“Well how are you today? My sciatica is acting up. Not easy standing here all day. My new daughter-in-law has a desk job. Makes more money in a week than I make in a month. Needs it, though, with all the booze she drinks. Uses black finger nail polish. Probably in a cult. My grandchildren if I ever get any will probably have pointed ears. Nice shirt. JC Penny? Great bargains. Buy all my bras there. Only place with my size. So, did you find everything you needed?”
“No no no!”
“Should I call the store manager for you? What it is you need?”
“The image of your bras to go away?”
“Funny. You should write humor.”
“Right. So, cash or check?”
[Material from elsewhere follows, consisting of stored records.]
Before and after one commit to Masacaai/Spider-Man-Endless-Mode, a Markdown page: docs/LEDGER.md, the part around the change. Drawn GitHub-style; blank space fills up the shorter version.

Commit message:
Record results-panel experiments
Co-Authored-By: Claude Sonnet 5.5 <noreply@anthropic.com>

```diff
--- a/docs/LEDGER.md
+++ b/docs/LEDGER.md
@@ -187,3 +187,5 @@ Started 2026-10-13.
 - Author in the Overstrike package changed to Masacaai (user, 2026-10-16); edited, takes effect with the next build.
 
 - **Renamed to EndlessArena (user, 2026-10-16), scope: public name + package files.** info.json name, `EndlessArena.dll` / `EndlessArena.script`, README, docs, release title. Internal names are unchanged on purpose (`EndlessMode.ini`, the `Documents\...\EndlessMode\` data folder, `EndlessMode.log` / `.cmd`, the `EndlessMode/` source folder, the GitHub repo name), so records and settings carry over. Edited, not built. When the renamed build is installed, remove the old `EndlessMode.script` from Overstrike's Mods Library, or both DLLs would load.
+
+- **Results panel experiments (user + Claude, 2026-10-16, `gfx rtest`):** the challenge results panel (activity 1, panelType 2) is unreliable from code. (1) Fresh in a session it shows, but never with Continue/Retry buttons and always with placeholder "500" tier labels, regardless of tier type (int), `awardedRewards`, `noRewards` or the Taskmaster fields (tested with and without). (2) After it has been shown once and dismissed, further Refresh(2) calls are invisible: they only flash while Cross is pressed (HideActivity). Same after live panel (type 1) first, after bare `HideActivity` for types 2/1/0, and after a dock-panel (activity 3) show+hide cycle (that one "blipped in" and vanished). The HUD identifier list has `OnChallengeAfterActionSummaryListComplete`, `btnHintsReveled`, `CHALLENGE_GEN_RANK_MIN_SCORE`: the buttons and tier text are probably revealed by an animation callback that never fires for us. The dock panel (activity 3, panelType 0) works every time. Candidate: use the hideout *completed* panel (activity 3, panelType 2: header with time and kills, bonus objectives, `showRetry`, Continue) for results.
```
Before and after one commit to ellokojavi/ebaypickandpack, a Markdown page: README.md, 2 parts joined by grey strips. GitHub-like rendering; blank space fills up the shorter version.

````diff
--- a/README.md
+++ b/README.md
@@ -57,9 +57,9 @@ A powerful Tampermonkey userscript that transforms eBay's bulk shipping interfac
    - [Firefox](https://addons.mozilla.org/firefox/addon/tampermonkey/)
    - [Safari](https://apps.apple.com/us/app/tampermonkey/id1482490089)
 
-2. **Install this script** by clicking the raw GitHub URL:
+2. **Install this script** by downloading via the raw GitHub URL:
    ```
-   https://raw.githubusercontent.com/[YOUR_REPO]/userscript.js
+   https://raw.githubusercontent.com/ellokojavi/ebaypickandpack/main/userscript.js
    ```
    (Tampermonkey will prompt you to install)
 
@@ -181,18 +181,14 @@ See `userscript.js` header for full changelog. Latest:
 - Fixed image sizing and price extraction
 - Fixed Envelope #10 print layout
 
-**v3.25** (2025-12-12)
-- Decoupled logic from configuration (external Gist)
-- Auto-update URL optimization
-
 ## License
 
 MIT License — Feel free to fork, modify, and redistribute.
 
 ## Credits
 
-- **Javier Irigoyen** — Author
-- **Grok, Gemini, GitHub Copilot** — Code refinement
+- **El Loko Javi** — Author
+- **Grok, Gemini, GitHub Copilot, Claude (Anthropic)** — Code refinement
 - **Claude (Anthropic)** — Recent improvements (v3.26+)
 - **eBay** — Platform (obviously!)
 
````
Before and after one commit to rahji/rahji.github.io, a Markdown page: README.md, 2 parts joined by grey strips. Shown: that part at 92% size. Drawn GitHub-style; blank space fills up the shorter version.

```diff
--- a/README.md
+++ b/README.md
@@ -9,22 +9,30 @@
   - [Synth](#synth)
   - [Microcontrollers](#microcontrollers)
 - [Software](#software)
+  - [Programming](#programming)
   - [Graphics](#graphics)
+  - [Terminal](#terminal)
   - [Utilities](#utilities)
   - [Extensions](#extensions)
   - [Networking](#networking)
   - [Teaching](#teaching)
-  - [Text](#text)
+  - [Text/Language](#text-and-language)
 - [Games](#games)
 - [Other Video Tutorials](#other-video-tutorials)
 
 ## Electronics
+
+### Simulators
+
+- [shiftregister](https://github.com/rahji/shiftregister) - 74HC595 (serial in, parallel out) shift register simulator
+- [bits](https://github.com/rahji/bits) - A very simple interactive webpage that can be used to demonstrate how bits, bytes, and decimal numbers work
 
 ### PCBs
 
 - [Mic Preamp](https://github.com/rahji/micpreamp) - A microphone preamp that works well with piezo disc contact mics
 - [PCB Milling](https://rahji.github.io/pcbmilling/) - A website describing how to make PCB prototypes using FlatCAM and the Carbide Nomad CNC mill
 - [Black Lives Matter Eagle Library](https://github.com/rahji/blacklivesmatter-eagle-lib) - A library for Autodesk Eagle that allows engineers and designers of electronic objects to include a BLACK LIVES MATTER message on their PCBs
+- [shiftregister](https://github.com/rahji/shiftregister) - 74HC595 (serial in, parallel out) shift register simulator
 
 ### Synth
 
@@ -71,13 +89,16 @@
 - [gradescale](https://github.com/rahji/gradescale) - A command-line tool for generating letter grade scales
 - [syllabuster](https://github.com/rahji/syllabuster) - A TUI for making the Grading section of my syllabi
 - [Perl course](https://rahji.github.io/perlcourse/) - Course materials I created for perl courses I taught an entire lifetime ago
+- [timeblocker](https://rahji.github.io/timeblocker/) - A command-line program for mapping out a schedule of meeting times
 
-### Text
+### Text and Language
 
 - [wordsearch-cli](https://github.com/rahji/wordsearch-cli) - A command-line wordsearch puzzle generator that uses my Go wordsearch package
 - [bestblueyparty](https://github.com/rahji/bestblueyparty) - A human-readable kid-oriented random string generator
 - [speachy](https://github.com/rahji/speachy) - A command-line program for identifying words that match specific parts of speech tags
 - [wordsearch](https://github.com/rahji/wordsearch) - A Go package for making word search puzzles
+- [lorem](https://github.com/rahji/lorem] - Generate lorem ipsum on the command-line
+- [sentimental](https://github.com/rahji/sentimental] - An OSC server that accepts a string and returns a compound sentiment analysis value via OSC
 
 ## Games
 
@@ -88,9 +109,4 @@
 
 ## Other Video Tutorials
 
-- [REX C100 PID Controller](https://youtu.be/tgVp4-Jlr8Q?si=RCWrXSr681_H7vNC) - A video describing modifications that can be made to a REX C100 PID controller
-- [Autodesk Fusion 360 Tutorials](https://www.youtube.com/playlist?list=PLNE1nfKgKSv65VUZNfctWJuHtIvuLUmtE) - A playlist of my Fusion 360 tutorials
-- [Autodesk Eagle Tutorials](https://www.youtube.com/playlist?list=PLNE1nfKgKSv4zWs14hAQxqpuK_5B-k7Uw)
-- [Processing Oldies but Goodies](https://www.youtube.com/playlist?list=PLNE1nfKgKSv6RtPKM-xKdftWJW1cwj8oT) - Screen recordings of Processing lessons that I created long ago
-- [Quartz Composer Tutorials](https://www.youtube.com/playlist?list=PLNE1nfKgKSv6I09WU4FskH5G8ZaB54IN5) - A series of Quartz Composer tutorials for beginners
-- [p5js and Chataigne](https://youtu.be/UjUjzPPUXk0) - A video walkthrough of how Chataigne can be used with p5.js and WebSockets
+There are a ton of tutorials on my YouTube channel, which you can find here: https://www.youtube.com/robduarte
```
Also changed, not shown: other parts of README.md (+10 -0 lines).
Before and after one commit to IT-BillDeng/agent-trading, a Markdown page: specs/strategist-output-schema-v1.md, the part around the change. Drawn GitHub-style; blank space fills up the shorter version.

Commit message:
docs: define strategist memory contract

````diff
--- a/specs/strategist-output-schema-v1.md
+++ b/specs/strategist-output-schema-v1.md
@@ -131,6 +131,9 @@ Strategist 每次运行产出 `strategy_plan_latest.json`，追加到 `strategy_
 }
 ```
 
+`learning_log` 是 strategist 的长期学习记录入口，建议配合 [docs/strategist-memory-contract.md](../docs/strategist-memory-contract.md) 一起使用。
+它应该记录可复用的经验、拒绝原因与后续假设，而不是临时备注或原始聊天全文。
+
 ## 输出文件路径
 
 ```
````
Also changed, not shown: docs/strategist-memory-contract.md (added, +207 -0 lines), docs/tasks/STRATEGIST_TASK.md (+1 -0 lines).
Or how about when the gas station attendant used to come dashing out to put in gas, check your oil, wash your windshield and check your tire pressure.
“Nice ride. Fifty-Seven? Kid who works for me is restoring an Edsel. Butt ugliest car ever made you ask me. Course he’s about as bright as the tail lamp on a ’64 Volkswagen Beetle if you get my meaning. So, whataya need today?”
“Two dollars regular, please.”
“Wow, one step closer to retirement in Tahiti.”
Now automation is here and the programmers knowing what we were used to tried to program in “personality,” but it’s not quite the same. Like at the pump-your-own gas station. “Insert card now. Remove quickly. Too fast. Reenter card now. Too slow. Reenter card. Is this a debit card? Put in number but shield yourself from criminals. This is not the greatest neighborhood. Of course, you don’t look like you have much money anyway. Haha.”
As an added feature, many pumps have monitors that blast you with “personal” ads, while you are pumping. “Special loan rates today at the local branch of Bank of Antarctica. Cool bank, check them out. Then maybe you wouldn’t have to put in the cheapest octane. Haha. Thirsty? We offer the mega-gulp sugar-plus-extra-caffeine purple passion slush drink for only two bucks. Goes great with pork rinds. You look like a pork rinds kinda guy. Haha. Replace nozzle when done.”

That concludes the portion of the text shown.